IT industry worries about proposed tax hikes
Even with Russia's war smoldering in eastern Ukraine, Ukraine has managed to make gains in international business rankings.
According to the World Bank, Ukraine this year ranked 87th out of 189 economies in ease of doing business. The country climbed 9 places in the ranking compared to the previous year.
The success of Ukraine’s growing information technology industry contributed to the improvement. IT firms enjoy a much lower tax burden than in most advanced economies. Most who get hired in this field usually find employment as independent contractors or entrepreneurs. This allows them to take advantage of low tax rates and uncomplicated reporting regulations. That benefits both companies and employees.
In this arrangement, called the simplified tax system, employers don’t have to pay taxes on salaries, while employees pay a fixed rate of only 4 percent of their earnings, unless they choose to pay value-added tax as well, in which case the rate is 2 percent.
However, the most recent tax reform bill on offer will end the convenient tax regime.
“Jaresko promised the rates would stay at the same level, and independent contractors remain – at least for the next two years,” Vasyuk told the Kyiv Post. “But then the rate will grow very rapidly. It is to be 13 percent for contractors by 2018, and 20 percent by 2019.”
“That’s what we’re all fighting against. The taxes will have to be increased more gradually to save businesspeople in Ukraine,” he said.
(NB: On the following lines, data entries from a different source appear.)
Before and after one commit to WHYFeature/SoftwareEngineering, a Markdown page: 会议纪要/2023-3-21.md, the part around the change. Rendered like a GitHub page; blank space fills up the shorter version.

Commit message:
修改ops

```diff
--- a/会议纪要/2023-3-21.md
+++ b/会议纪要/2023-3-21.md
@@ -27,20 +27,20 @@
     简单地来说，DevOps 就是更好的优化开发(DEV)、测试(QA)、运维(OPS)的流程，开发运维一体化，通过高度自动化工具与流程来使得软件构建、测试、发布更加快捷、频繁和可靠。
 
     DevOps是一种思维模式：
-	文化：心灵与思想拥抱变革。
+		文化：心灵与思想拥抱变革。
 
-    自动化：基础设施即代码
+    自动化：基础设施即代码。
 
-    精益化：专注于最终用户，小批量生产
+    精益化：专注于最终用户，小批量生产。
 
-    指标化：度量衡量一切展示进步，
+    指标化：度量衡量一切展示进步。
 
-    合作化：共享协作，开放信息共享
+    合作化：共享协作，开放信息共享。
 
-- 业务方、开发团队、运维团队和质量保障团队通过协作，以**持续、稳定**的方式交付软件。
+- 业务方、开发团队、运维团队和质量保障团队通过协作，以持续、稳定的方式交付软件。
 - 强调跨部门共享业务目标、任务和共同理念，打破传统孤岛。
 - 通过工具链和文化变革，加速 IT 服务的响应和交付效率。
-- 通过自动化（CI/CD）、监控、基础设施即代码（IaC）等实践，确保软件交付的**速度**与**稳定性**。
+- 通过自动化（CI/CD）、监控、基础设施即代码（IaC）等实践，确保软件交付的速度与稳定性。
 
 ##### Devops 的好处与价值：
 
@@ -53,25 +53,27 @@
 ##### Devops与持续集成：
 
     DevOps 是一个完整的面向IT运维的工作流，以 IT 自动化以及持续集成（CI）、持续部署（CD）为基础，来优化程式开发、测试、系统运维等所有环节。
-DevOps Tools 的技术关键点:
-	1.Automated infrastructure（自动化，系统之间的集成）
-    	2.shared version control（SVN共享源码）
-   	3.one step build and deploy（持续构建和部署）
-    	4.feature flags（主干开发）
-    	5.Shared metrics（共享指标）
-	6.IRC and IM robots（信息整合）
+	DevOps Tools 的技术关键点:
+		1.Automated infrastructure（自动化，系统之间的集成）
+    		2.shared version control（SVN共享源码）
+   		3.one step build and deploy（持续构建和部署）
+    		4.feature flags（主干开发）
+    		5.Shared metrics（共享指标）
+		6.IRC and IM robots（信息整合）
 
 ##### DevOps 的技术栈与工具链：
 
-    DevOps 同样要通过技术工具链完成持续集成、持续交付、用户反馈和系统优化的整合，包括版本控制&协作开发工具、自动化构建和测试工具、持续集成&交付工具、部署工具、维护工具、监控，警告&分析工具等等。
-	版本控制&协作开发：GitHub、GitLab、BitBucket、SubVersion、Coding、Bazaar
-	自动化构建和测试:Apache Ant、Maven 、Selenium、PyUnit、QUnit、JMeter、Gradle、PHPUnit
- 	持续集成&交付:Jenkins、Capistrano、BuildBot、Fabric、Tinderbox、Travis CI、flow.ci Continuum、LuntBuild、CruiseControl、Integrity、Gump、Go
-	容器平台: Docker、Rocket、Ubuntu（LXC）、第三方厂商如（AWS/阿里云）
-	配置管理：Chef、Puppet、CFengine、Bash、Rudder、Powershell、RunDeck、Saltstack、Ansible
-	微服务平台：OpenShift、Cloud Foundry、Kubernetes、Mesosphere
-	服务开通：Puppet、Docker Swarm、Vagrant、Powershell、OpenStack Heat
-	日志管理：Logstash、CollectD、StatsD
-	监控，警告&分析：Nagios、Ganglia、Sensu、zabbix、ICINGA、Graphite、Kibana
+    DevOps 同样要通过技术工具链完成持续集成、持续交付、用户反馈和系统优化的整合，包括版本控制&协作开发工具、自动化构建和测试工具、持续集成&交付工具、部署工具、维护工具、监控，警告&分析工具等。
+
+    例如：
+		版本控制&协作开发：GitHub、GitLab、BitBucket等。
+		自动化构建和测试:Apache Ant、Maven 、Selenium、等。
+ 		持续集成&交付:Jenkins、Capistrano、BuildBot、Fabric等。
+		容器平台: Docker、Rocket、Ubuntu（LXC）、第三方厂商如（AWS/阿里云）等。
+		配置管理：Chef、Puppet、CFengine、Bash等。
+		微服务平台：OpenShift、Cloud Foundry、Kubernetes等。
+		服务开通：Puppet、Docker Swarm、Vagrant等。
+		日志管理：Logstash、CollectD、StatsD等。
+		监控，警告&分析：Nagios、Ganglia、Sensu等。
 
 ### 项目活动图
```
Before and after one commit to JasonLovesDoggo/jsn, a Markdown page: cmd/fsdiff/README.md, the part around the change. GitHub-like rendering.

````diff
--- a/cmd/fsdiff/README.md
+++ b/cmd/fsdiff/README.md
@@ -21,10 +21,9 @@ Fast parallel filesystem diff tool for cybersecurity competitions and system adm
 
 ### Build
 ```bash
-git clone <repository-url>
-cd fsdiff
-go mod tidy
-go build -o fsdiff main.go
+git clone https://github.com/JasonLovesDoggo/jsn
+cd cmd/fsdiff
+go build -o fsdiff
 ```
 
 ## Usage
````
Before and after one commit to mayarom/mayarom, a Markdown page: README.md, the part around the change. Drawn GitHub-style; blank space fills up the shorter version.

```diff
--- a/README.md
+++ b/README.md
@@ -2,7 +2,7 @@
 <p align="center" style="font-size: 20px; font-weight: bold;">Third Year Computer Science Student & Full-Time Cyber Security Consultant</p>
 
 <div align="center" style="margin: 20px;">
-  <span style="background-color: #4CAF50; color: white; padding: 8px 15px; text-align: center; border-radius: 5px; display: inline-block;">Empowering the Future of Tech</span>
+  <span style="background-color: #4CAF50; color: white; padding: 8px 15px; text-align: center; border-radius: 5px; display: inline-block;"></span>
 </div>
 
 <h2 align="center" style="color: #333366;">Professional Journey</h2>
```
According to him, only if there is a smooth increase in tax rates will it be possible to plan a business to keep it developing, which in turn will support the tech industry’s overall growth. “If abrupt change happens, it will force part of the industry to move its businesses somewhere else,” Vasyuk said. There are signs that some companies are already contemplating a move. According to the director of NHL Audit Yevgeniya Vakulenko, IT companies started calling her and her colleagues for help in moving working capital abroad after learning of the new draft code.
“Clients from the IT sector came to me asking how to take their capital out of Ukraine,” Vakulenko told the Kyiv Post. “This speaks volumes. This tells us that the Finance Ministry’s draft will not favor the development of the IT business in Ukraine.”
“There is much to gain from paying taxes – but only if they’re understandable and don’t kill off a business,” she said A compromise bill was presented to the Verkhovna Rada on Dec. 17, but did not receive enough support. The chances for passage by year's end are uncertain.